Walkers and riders face heavy new fines for not using ­government-sanctioned trails in Victoria, while swimmers could be barred from using some waterways without a necessary permit.

The planned new Andrews government regulations, affecting more than 50 city and regional parks, have been criticised as “nanny state” measures.

They also allow for the wider imposition of fines for rock climbers and other adventurists who fail to adhere to strict controls over the way they pursue their sport.

The draft regulations include fines for anyone who fills a chainsaw with oil and petrol on a soft surface such as grass and dirt and a ban on “intrusive” scientific studies and visitor surveys in parks.

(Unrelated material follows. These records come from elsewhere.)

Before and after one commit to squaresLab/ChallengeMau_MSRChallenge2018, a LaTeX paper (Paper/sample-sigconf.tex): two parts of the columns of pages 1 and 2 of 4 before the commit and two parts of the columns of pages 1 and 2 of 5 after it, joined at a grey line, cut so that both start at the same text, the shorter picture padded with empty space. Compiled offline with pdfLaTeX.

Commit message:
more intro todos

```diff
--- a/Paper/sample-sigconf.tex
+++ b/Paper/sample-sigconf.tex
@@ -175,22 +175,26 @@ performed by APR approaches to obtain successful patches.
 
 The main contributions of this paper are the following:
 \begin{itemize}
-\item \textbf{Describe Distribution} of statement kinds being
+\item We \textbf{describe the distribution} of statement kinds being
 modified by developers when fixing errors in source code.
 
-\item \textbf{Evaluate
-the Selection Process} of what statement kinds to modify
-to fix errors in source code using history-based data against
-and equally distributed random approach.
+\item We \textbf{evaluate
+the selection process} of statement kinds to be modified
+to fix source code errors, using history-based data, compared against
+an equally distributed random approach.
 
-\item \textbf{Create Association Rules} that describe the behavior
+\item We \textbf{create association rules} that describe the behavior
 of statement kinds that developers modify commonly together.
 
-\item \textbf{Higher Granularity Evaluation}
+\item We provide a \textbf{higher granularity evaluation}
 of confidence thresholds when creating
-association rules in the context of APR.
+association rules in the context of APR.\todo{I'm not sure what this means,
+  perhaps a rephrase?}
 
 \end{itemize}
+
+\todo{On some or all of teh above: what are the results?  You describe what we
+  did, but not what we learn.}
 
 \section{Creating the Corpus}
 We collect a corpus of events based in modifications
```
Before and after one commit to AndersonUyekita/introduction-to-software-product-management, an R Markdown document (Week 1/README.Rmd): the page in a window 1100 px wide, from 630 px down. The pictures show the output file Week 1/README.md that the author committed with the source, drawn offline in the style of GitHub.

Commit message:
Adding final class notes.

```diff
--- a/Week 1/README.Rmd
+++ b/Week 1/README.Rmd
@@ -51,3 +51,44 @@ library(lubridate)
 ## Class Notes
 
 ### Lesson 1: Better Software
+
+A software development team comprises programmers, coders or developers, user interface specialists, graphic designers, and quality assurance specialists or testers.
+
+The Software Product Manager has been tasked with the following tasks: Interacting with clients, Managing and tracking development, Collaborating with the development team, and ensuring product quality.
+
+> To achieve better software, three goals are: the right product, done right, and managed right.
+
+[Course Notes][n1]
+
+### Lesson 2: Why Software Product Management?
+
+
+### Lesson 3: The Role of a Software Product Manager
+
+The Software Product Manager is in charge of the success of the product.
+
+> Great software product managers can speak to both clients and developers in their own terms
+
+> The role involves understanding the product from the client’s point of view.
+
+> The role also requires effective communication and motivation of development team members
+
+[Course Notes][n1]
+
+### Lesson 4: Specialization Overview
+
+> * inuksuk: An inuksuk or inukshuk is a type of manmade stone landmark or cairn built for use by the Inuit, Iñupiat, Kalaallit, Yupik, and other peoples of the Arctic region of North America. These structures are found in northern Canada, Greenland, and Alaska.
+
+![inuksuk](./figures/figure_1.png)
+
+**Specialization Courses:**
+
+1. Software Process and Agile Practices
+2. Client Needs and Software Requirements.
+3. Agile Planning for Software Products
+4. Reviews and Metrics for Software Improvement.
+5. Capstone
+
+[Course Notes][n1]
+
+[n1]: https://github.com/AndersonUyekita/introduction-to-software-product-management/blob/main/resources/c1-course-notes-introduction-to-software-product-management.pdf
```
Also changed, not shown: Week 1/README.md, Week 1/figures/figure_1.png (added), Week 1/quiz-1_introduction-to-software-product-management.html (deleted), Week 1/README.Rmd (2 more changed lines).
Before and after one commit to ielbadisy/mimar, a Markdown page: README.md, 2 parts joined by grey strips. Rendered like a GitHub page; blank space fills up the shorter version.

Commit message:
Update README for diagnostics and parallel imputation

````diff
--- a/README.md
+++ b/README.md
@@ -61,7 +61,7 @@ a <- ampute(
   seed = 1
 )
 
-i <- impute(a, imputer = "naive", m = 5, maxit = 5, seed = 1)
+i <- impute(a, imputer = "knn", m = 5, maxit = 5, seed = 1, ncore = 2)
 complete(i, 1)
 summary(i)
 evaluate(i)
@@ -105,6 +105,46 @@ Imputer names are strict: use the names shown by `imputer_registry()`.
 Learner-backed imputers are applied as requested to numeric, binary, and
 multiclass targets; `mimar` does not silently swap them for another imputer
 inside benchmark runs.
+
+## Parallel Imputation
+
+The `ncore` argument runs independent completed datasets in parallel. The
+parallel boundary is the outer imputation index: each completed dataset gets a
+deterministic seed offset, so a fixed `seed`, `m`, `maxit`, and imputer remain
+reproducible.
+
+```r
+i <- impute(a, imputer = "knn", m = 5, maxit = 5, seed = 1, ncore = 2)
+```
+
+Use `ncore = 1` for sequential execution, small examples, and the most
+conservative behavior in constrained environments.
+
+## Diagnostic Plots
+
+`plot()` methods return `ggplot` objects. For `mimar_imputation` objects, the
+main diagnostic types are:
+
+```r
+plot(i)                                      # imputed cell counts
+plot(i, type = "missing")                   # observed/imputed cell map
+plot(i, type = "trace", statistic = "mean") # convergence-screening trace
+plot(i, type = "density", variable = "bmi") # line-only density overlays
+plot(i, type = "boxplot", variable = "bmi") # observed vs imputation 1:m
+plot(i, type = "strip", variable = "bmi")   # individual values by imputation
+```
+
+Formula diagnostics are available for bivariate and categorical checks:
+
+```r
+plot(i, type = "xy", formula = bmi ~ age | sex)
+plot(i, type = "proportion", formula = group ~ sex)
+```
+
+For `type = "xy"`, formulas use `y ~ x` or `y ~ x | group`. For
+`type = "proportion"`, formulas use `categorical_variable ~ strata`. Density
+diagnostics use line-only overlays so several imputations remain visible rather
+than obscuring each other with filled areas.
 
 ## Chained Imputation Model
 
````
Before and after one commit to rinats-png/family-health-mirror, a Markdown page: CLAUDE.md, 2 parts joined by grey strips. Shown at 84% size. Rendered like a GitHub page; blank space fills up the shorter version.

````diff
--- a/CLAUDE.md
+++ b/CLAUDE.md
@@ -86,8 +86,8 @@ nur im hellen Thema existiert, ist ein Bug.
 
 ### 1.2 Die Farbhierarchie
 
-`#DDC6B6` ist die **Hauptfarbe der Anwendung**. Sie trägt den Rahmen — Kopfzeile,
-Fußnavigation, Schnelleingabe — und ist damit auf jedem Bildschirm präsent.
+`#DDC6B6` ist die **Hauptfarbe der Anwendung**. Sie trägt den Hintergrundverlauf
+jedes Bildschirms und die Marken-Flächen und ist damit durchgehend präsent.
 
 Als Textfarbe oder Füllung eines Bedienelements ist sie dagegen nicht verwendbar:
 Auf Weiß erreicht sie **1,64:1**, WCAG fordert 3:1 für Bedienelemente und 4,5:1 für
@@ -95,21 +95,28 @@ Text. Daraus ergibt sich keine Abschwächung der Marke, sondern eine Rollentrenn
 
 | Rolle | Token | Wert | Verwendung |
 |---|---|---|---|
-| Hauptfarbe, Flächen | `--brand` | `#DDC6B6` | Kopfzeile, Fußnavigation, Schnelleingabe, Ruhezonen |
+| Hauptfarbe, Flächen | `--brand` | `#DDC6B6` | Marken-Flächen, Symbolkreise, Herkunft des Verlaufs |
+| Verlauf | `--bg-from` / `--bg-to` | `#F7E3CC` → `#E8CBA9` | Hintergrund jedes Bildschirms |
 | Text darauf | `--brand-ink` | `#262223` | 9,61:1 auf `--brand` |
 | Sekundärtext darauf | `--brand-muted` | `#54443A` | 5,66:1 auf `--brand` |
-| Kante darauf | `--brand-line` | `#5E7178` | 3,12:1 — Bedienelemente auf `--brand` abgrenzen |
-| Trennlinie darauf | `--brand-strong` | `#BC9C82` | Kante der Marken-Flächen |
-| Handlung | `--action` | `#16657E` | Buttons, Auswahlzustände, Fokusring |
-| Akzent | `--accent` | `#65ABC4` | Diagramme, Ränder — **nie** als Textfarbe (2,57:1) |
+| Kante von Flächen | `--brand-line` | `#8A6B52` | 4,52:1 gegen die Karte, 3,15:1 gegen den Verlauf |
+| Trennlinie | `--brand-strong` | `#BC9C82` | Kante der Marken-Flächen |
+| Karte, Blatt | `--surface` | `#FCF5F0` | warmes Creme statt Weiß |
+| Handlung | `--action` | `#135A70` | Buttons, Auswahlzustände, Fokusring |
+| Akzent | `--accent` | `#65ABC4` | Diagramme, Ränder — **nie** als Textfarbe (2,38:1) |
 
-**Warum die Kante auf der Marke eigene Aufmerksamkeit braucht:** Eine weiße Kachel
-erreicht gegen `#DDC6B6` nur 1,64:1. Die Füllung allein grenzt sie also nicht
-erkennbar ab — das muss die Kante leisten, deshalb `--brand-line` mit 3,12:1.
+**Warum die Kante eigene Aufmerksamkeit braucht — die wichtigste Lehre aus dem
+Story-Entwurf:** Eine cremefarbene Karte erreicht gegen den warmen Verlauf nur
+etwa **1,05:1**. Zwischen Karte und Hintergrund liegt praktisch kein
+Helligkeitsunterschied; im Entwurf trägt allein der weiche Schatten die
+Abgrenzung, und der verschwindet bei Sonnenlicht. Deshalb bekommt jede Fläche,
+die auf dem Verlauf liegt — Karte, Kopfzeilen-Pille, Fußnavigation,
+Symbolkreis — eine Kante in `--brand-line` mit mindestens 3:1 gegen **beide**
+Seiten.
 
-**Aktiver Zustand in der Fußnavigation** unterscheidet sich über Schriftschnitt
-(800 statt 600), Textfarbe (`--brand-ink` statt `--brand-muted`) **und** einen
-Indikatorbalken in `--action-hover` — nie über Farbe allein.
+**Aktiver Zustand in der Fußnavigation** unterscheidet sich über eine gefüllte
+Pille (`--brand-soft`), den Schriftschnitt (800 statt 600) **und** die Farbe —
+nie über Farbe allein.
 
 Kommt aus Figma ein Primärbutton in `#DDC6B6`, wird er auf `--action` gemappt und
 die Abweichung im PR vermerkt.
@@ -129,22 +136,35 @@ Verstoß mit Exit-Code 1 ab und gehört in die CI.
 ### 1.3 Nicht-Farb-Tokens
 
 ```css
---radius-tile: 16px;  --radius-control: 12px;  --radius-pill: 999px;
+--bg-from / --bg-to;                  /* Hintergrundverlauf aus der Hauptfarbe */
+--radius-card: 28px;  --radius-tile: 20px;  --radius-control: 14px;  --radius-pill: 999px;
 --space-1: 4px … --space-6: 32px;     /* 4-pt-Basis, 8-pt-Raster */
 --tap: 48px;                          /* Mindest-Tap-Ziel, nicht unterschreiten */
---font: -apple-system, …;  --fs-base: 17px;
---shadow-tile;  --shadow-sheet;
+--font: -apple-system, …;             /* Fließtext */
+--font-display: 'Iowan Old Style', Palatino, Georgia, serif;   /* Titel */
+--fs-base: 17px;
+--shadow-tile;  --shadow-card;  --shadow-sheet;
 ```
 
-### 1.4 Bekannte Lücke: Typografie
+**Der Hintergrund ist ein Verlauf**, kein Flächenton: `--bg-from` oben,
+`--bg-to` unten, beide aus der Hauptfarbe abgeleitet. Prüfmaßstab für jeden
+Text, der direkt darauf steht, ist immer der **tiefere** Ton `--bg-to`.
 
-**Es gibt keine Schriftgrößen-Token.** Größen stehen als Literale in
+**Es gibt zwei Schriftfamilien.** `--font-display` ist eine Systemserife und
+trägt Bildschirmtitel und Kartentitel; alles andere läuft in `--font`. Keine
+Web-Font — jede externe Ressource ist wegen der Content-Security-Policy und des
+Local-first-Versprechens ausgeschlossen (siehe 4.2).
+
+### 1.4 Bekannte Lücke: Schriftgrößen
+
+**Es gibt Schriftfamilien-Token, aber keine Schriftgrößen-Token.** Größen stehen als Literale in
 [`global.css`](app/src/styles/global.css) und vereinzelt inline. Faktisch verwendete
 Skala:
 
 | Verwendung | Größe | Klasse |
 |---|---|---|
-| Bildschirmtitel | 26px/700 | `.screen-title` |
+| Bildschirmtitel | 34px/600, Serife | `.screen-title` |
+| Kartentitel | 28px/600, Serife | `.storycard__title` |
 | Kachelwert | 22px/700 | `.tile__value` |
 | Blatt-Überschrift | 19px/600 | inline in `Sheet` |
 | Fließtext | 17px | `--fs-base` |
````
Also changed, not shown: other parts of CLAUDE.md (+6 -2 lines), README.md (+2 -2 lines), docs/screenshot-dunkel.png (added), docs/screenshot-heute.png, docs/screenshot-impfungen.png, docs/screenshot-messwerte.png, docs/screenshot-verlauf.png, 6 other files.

The controversial moves are outlined in the government’s proposed Metropolitan and Regional Parks Regulations, which also lay the framework for the wider use of permits, user-pays systems and restrictions to access, which are already among the toughest in the world in parks in parts of the state.

When enacted, they will affect some of Victoria’s best-known parks, stretching from near the NSW border in the east, across Melbourne and politically sensitive regional centres including Ballarat, Bendigo and Shepparton.

The regulations state that land managers may set aside tracks for walking or riding and that “a person must not, in a park, leave a track set aside for walking or riding…’’

The penalty for walking off the track is $924, $1840 for filling a chainsaw in the wrong place, $1472 for conducting “any intrusive research” such as a scientific study and $1840 for breaching rules where public land is set aside to ban sport or recreational ­activity.

A couple of decades ago, Victoria was the home of most Australian manufacturing. But since then the sector has largely died, shipped off to China, and made noncompetitive by unions and a high Australian dollar (the resource curse, caused by high demand for Australian commodities). The last cars were made in Australia in 2017.

Victorian employment now revolves more around the state, and the public sector. There is now a more left wing, big-government-is-good, bureaucracy-is-the-answer vibe to Victoria. The left-wing Andrews Government, despite its many outrages and foul-ups, will be reelected again. The conservative political opposition doesn’t know whether to be team B of big government or just give up.

At the other end of the Australian scale, in Western Australia most people work for private industry — in mining and agriculture. Consequently, WA mostly votes for conservative or less radical Labor politicians.

hat-tip Stephen Neil